Minister: Duma's Law On Privatization Illegal

The government and the State Duma continue to be at odds over who should approve the list of state enterprises to be privatized, First Deputy Property Minister Alexander Braverman said Friday.

In March, the Duma approved a special article in the 2001 budget that forbids the sale of any stake in a state enterprise — including subsidiaries and affiliated companies — with assets of more than 50 million minimal salaries, or $350 million.

Currently there are two versions of the new privatization law before the Duma, one written by lawmakers, and the other by Braverman, who called the Duma's attempts to have the final say on privatizations unconstitutional. "The Constitution has an Article 114 that vests the government of the Russian Federation with the function of managing federal property," Braverman told a breakfast meeting with the American Chamber of Commerce.

Braverman said his draft law "will significantly reduce the possibilities of lobbyists." All 450 deputies have a lot of possibilities "to lobby either the speeding up of privatization or, on the contrary, of delaying it," he said.

"There are many deputies insisting that the Duma approves the list," Duma Deputy Grigory Tomchin, author of the Braverman alternative, said in a telephone interview Friday. "Among them are Communists, Fatherland-All Russia deputies and the Agrarians," said Tomchin, the deputy head of Duma property committee and a Union of Right Forces member.

Tomchin said he and Braverman agree that there is a strong temptation to want to participate in the lucrative privatization process.

Braverman said the Duma "can always control the privatization process through the law, the Audit Chamber and special committees."

Prime Minister Mikhail Kasyanov last week signed off on a list of state companies the Cabinet wants privatized in the first half of this year and fall below the threshold needed for Duma approval.

Included in that list is a 50 percent minus one stake in insurer Rosgosstrakh, for which Braverman said the government was counting on foreign strategic investors. "When we prepare Rosgosstrakh for the sale, we certainly mean the participation of foreign investors," Braverman said.

Rosgosstrakh has 78 subsidiaries, 2,354 affiliates and more than 65,000 employees, Braverman told AmCham.

Before the stake is sold, Braverman said Rosgosstrakh's accounts would be released under international accounting standards.

The government may be disappointed, however. Analysts polled Friday said foreign investors just aren't interested.

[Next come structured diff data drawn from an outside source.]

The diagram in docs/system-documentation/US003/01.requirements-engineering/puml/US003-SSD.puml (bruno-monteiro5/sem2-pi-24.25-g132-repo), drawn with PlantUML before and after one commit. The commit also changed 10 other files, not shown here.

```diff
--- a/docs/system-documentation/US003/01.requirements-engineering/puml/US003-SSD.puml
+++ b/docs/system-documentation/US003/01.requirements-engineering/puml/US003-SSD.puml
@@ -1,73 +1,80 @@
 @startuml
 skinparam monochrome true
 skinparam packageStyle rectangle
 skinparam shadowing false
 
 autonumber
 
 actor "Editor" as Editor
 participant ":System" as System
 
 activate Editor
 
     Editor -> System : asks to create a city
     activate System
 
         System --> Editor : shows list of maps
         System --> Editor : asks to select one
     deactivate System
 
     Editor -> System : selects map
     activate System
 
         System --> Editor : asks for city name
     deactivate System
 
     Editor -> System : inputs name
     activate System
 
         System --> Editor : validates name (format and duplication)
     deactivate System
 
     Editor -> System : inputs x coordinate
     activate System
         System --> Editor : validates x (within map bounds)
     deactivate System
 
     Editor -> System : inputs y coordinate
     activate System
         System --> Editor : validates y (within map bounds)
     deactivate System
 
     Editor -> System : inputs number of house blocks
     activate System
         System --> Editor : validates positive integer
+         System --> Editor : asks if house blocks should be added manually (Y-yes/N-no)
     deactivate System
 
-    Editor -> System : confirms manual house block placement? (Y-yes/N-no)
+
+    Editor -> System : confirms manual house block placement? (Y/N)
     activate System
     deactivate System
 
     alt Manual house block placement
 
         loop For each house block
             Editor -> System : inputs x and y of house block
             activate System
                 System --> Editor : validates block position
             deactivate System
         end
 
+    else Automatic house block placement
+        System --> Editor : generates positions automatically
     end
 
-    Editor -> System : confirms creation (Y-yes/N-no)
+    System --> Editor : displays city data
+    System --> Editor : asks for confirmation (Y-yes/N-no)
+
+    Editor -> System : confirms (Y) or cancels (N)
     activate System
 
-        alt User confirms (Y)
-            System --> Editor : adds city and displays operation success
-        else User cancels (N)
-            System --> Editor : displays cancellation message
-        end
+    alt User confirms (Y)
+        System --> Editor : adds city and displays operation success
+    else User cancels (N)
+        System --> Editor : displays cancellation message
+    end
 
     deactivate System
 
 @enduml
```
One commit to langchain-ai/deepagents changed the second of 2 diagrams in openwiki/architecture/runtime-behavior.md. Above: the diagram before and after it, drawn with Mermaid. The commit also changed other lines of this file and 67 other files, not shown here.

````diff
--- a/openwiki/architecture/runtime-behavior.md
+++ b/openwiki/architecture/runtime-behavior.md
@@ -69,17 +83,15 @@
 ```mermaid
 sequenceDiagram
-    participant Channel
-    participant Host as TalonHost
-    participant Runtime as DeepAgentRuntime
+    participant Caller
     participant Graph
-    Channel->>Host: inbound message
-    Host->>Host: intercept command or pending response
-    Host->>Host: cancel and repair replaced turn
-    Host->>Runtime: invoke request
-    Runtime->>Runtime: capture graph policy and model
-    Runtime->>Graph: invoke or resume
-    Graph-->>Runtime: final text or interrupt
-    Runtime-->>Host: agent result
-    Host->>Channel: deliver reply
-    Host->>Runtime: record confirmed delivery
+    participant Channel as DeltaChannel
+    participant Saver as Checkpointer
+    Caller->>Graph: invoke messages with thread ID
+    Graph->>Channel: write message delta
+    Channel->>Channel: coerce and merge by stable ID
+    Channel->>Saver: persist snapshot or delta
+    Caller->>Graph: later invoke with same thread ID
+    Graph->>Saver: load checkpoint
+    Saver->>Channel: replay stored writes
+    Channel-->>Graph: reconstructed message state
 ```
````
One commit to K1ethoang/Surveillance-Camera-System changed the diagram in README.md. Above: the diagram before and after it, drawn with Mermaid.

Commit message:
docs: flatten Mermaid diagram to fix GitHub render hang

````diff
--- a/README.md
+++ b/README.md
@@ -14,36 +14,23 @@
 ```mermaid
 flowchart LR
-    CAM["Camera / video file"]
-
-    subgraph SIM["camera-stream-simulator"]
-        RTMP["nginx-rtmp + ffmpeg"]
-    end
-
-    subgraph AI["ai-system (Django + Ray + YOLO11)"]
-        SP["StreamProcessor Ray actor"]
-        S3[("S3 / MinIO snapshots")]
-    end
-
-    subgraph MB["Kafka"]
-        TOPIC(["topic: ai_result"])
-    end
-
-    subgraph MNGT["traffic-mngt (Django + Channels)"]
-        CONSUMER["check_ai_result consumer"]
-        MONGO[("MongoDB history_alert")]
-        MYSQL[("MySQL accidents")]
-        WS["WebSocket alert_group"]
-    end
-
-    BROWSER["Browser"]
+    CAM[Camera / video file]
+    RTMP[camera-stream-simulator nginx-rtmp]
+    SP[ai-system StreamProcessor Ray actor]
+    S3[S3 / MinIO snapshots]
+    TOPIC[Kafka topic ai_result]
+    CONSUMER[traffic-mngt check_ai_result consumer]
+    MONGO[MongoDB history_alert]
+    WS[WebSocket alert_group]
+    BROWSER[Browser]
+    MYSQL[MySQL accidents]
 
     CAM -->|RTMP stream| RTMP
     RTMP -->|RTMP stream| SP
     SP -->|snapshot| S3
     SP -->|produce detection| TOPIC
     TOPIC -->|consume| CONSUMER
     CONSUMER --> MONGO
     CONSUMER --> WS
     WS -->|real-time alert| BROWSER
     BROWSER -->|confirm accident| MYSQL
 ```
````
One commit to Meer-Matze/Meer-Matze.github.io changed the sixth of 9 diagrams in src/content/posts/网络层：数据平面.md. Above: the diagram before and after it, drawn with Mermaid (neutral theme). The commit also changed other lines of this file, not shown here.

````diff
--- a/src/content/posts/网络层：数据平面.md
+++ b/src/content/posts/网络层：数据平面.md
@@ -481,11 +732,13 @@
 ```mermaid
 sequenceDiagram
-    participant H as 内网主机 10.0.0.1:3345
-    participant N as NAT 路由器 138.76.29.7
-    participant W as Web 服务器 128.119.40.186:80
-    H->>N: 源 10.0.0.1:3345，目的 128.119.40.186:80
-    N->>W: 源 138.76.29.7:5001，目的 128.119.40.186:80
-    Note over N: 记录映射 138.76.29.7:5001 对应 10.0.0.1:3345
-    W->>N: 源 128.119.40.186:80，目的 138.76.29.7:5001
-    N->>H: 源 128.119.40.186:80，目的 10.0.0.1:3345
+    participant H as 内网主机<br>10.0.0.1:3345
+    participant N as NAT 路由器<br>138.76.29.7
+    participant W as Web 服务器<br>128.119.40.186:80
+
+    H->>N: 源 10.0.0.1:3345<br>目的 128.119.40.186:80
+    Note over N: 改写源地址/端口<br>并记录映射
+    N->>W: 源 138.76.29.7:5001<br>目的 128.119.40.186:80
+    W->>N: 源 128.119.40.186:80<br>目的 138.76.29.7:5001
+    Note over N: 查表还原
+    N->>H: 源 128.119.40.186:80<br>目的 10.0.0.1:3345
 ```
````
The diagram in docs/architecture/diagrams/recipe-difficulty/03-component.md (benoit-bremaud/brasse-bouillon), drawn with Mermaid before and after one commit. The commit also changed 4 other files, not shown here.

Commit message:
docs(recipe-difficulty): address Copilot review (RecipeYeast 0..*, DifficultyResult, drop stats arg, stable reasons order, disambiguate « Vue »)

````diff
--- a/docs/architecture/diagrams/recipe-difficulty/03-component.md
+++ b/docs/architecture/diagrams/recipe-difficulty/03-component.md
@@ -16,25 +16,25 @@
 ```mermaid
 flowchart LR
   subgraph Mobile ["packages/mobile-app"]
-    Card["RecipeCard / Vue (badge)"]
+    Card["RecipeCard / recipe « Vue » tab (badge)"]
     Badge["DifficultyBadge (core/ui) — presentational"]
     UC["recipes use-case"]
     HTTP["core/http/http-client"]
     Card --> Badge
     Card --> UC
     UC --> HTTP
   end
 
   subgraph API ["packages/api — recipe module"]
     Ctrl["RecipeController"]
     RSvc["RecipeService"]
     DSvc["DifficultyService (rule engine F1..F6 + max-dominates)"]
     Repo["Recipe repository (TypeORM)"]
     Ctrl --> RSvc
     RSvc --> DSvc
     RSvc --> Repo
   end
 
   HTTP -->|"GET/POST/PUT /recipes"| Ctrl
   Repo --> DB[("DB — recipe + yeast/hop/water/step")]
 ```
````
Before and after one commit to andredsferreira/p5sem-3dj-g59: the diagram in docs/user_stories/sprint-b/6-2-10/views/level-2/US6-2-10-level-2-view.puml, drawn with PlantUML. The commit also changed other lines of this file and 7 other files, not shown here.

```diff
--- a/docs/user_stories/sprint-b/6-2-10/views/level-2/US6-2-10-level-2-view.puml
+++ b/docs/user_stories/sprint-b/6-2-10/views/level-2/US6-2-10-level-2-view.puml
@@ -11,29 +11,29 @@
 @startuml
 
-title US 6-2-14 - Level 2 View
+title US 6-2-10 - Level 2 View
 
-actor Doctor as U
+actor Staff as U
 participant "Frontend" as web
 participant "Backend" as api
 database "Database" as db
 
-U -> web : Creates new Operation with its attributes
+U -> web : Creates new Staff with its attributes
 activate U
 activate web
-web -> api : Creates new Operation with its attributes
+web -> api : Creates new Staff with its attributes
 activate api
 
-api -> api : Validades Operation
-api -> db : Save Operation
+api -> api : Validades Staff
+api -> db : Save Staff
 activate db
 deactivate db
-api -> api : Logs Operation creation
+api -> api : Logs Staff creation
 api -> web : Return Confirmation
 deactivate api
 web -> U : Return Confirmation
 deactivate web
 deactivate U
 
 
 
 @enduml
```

"[Russia has] a bad investment environment, a very low stock market and the problem is that no foreign companies want to buy Russian companies at the moment," said Roland Nash, chief economist at Renaissance Capital.